There aren’t many musicals that have made their way into modern culture as much as Fiddler on the Roof. There have been references to the blockbuster musical in everything from television to rock music to movies. The Big Bang Theory recently showed an episode ending with Sheldon Cooper singing “To Life” and Gwen Stefani also recently did a cover of “If I Were a Rich Man.” The musical has paved the way for generation after generation to learn about the Jewish experience in Tsarist Russia, and it still ranks as the seventh most frequently produced musical by U.S. high schools, according to TIME magazine. Musicals like this come with their own “tradition” and too many changes to a beloved favorite like Fiddler can often be a mistake.
Denver Center Attractions is currently presenting the national tour of Fiddler on the Roof staring Harvey Fierstein in the role of Tevya. This tour was originally to be the farewell tour for Chaim Topol in the role, who had to back out in November due to an injured shoulder. Fierstein was announced as Topol’s replacement and he’s been on tour with them since. Fierstein is one of the most recognizable and easily identified Broadway stars due to his many movie roles and of course his trademark raspy voice.
Fiddler, of course, is the story of Tevya, the father of five daughters, and his attempts to keep his family and his religious traditions alive in a time of great change and strife. Based on the book Tevya and his daughters by Sholem Aleichem, the story deals with the issues of faith and customs, as each of Tevya’s strong willed daughters select husbands that move further and further from Tevya’s beloved traditions. Then, in a horrible and tragic twist, all of the residents of Tevya’s town of Anatevka are then forced to leave their homes – on direct orders from the Tsar of Russia.

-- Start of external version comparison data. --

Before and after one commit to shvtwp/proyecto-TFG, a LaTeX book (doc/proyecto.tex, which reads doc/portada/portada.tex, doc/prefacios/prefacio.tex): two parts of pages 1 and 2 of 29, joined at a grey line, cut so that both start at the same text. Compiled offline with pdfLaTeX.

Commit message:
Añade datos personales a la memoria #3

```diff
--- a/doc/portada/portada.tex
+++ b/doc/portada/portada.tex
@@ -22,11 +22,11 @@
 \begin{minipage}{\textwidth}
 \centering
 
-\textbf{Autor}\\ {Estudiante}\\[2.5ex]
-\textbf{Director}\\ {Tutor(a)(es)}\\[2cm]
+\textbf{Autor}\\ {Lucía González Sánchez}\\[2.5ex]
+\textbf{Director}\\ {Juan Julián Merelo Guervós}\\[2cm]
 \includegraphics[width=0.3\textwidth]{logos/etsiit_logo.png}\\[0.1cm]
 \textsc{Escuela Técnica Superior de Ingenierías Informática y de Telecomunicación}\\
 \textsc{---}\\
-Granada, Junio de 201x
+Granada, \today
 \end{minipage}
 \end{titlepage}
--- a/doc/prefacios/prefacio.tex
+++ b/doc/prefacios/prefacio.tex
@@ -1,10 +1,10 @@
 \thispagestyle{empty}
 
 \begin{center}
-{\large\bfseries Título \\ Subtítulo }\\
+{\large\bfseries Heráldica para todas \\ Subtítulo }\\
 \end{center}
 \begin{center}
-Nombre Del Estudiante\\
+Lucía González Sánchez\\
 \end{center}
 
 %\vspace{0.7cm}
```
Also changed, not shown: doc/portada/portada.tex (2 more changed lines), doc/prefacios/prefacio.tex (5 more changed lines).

This touring production is different from the traditional productions in that there is a much stronger focus on the humor of the stories. Fierstein creates a Tevya that laughs and makes comedic poses during dramatic moments, playing it up and hamming for the audience. This is what Fierstein is best at – clearly a man with a fantastic sense of comedic timing and a knack for finding the humor in any situation. Much like the Jewish traditions that this show is based on.
“On the other hand…”
Those comedic moments and playful asides are not always appropriate fitting for the show. Fiddler has its humor, yes, but it also is a deeply affecting and moving story about a whole town of Jewish people that have been forced to leave their home. The music in the show is some of the strongest and most melodic music ever written for the Broadway stage. With such beloved favorites as “Sunrise, Sunset,” “Tradition,” “Matchmaker,” and “To Life.” The harmonies and layered sounds as the character of Tevya blends with the rest of the cast should be haunting and crystal clear. Sadly, this is not something that Fierstein is capable of. His raspy voice clashes with the other voices which then lessens the power of the songs.
One of the saddest and most touching moments of the show is the song titled “Chaveleh (Little Bird)” – in which Tevya sings, wondering where he went wrong and failed his daughter. Yet the raspy voice that was delivering the heartfelt words didn’t create the emotion needed to carry the song. In fact, the emotion and heart to the entire second act lost a tremendous amount of its power – simply due to the fact that none of the songs carried the right harmonies or depth.
“On the other hand…”
The rest of the cast is quite strong. With beautiful performances from Tevya’ three eldest daughters (Kaitlin Stilwell, Jamie Davis, and Deborah Grausman) as well as Tevya’s strong-willed wife Golde (Susan Cella.) The dance numbers are also well done – with the proper energy and emotion behind them all. His voice may not be strong, but Fierstein certainly has the beloved Tevya dance moves down perfectly.
Luckily, Fiddler is written well enough that even these weaknesses do not detract from the fact that it is a strong show and it is still entertaining. Fierstein still embodies the heart and the soul of Tevya, though not the voice – and the role of Tevya (which is arguably one of the most complex and beautiful roles ever written) has been played by some of the finest actors and singers of all time. Not easy shoes to fill. If you have tickets to this show you will still enjoy it. The humor that Fierstein brings is laugh-out-loud funny, and the rest of the cast does a fine job with the music. No, this was not Topol on stage, but then – who is?
For more info:
Denver Center Attractions Present:
Fiddler on the Roof
May 18, 2010-May 23, 2010
Ellie Caulkins Opera House
The classic musical returns
featuring Harvey Fierstein as Tevye.
Tickets start at $15